Every line of the material below in which "matplotlib" shows up is to be located and copied.

# Materials provided:
■ ■ ■ ■ ■ ■ ■

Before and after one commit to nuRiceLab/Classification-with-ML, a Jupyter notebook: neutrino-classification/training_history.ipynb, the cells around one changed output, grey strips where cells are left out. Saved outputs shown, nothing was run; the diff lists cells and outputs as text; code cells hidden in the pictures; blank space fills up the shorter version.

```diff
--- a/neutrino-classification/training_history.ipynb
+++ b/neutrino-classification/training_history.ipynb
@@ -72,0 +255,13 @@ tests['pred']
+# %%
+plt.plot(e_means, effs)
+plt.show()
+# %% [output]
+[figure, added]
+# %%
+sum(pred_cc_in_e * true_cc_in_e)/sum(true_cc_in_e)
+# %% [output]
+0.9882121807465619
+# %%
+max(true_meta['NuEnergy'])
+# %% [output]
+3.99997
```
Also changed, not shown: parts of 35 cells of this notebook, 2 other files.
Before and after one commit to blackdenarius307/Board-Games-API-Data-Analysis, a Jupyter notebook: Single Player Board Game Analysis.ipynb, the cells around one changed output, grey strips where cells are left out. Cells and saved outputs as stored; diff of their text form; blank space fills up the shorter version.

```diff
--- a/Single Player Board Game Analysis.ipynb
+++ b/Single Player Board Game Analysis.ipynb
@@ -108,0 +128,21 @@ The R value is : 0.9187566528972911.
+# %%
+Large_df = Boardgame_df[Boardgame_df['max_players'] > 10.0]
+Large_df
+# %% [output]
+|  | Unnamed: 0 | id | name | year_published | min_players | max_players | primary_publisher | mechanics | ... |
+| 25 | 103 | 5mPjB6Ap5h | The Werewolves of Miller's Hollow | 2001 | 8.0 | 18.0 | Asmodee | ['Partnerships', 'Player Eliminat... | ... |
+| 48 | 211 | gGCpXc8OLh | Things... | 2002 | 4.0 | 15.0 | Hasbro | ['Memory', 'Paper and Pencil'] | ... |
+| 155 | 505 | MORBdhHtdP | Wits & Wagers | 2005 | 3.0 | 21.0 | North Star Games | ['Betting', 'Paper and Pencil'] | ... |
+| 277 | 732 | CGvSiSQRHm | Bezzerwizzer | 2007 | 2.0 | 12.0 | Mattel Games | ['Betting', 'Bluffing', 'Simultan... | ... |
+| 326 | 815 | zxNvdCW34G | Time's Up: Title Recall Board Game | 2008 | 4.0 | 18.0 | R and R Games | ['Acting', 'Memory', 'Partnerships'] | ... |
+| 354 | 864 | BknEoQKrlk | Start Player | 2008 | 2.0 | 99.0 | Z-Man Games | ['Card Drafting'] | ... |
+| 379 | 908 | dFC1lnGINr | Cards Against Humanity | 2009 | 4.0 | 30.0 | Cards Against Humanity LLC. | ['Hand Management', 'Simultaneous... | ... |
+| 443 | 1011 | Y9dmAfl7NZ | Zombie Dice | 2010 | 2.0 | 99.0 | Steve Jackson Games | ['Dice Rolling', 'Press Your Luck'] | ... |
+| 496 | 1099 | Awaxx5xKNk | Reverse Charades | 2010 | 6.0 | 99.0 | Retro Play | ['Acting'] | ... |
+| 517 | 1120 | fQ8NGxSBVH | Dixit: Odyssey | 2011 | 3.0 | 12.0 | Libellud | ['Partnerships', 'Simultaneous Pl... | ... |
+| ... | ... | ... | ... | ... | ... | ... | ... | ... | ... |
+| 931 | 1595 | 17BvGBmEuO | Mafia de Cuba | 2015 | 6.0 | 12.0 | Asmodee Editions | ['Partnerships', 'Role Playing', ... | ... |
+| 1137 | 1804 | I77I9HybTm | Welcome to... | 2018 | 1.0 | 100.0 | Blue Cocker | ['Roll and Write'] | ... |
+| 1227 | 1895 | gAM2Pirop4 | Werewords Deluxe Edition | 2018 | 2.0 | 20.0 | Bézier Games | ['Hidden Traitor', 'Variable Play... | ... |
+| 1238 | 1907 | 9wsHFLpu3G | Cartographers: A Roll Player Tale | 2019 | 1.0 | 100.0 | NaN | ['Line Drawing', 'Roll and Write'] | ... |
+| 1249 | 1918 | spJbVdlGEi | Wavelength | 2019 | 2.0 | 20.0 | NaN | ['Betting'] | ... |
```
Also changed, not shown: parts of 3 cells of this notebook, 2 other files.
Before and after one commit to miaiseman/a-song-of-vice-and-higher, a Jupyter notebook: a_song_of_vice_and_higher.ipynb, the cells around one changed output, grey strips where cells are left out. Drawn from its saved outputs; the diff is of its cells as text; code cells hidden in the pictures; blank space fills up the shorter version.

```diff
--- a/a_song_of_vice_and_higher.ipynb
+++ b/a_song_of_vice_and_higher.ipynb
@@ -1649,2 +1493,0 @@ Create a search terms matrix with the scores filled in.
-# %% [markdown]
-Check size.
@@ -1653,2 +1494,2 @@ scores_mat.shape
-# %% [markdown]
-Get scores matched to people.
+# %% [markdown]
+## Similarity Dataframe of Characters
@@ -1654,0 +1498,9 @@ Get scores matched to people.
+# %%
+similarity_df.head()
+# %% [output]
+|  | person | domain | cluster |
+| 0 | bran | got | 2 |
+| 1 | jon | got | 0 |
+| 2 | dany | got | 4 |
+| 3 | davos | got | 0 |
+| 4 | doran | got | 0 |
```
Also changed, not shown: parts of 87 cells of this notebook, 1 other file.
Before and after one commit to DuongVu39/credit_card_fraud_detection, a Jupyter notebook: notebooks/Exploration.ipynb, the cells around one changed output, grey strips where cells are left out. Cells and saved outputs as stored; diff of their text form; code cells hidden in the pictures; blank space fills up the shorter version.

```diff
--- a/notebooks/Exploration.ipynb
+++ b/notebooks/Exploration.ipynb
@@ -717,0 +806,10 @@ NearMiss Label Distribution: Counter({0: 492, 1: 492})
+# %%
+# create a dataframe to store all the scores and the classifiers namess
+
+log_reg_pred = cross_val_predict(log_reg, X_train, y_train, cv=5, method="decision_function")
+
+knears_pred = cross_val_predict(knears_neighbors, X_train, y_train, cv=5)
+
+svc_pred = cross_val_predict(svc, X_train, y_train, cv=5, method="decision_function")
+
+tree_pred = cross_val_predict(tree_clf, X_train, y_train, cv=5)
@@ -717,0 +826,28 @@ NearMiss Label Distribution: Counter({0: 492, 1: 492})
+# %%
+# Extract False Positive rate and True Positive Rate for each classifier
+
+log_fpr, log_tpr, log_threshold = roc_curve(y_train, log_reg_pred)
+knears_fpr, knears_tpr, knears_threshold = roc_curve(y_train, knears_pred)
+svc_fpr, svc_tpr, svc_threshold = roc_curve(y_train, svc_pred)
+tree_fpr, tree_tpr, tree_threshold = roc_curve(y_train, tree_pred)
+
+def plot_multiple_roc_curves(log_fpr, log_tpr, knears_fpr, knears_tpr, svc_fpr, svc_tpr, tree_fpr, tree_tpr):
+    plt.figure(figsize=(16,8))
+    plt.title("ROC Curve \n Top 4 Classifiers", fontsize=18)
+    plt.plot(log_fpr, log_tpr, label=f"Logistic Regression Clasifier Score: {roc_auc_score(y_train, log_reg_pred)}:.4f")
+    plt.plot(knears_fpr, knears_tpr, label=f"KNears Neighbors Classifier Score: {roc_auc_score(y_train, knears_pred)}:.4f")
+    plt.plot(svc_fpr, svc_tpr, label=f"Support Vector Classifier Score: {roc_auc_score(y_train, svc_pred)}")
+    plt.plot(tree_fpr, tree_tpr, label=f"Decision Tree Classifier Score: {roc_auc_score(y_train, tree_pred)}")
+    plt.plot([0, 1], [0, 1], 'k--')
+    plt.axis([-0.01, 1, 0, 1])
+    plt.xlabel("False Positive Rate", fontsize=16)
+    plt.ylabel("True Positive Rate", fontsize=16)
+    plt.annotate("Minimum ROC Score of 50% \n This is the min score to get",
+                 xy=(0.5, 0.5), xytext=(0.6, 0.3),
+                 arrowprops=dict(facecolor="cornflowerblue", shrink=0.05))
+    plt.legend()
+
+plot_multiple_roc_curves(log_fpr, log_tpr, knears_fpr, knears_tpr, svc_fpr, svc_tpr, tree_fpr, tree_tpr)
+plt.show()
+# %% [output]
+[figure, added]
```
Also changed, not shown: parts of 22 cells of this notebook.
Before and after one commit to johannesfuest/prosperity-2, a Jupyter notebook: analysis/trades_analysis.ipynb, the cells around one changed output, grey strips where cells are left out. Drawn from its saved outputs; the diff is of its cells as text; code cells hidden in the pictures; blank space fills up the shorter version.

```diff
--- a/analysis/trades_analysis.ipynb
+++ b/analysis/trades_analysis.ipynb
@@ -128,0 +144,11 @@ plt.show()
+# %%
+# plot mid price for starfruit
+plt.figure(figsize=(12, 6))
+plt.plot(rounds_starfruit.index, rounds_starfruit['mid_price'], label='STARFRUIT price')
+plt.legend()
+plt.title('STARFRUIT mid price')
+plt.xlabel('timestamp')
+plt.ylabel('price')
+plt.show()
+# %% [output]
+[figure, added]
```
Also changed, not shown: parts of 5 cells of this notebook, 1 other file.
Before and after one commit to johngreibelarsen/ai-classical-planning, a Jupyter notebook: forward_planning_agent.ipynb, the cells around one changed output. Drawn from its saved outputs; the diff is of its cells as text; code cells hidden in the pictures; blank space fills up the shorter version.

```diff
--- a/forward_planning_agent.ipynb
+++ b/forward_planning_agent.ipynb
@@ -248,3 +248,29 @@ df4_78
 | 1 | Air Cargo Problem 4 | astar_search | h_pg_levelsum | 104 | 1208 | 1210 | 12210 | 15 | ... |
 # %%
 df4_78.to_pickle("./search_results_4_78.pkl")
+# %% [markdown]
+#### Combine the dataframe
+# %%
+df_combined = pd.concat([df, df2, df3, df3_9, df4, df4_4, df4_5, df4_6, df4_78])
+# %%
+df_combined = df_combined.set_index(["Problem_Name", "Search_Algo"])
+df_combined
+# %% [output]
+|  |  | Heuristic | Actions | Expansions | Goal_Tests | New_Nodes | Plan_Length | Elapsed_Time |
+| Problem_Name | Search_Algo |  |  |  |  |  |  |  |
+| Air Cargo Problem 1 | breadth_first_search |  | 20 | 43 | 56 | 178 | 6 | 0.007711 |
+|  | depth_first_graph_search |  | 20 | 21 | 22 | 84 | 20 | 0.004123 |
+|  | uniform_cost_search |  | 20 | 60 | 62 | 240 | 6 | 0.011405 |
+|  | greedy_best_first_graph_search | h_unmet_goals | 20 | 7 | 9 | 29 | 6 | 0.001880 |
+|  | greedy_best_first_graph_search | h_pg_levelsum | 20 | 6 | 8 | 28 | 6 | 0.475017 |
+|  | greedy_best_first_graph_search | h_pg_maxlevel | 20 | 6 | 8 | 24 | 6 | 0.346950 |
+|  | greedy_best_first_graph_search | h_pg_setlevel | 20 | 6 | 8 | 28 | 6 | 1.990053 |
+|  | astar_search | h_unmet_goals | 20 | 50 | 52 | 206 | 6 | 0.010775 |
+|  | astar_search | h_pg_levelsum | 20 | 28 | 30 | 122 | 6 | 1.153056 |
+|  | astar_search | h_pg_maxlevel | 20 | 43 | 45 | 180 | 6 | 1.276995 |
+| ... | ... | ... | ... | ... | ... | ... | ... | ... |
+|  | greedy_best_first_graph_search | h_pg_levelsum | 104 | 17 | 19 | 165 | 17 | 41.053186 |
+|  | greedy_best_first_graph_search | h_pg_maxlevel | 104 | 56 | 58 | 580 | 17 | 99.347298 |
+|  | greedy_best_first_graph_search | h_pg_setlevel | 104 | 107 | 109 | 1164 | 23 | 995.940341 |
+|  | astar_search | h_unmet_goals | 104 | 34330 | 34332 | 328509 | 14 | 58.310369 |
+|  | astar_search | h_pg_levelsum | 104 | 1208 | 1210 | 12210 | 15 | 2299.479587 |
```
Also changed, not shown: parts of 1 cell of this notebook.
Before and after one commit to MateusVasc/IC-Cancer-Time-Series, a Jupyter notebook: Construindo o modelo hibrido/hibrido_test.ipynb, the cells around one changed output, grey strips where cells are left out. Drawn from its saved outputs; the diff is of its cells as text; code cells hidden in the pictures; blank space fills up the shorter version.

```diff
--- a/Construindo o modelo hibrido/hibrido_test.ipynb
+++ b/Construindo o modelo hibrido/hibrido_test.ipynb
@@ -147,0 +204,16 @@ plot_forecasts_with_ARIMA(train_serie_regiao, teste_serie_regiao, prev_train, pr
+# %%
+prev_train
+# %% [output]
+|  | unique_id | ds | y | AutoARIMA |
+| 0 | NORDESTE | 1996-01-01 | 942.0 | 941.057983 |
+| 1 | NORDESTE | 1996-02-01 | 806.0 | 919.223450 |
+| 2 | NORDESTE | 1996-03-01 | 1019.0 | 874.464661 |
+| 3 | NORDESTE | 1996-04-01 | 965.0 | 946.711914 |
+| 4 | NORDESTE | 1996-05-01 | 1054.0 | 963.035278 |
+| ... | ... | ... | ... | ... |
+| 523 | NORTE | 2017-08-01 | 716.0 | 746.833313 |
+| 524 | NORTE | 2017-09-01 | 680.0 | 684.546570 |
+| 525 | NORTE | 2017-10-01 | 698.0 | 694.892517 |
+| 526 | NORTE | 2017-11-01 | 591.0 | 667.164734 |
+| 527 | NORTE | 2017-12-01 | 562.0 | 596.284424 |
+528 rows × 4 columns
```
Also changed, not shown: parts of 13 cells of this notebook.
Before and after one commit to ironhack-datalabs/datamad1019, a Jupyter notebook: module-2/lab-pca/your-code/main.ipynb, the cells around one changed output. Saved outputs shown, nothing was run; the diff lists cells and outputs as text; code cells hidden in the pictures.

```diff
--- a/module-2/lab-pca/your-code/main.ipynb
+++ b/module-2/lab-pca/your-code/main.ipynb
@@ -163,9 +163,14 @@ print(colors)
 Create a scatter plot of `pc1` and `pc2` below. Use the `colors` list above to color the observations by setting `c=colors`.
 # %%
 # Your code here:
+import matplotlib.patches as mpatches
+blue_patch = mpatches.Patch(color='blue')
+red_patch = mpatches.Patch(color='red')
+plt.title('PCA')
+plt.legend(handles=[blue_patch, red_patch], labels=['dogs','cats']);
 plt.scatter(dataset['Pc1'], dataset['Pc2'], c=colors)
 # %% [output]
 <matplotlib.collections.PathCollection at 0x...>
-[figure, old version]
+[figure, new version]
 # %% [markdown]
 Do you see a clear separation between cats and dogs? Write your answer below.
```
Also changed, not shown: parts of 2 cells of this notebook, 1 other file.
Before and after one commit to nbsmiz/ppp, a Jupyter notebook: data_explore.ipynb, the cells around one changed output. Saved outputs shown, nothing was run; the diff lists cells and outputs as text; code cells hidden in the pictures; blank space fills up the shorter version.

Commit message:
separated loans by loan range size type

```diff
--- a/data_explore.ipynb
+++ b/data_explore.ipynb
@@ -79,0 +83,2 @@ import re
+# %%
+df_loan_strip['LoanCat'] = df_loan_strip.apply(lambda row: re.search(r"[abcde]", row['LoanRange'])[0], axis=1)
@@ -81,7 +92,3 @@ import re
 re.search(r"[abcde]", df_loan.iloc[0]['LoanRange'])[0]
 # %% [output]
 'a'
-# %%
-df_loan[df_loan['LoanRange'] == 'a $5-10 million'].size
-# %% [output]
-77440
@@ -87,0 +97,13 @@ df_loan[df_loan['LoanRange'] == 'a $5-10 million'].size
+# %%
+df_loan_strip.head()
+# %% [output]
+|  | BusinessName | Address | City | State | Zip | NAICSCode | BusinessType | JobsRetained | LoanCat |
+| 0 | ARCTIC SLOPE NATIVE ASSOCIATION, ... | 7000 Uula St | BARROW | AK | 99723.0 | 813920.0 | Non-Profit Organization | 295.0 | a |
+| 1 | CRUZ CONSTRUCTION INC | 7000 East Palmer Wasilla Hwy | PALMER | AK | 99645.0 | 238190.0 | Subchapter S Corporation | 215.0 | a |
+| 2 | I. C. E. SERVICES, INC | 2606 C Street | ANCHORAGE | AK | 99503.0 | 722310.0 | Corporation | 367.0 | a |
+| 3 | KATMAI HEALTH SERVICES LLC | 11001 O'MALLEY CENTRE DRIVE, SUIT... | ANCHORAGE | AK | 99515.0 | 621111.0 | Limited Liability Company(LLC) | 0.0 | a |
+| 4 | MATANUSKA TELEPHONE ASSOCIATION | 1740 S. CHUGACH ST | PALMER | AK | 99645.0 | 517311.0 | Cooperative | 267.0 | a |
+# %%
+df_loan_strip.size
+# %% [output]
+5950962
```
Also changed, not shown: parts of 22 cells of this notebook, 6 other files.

■ ■ ■ ■ ■ ■ ■

# Result of the task:
+import matplotlib.patches as mpatches
 <matplotlib.collections.PathCollection at 0x...>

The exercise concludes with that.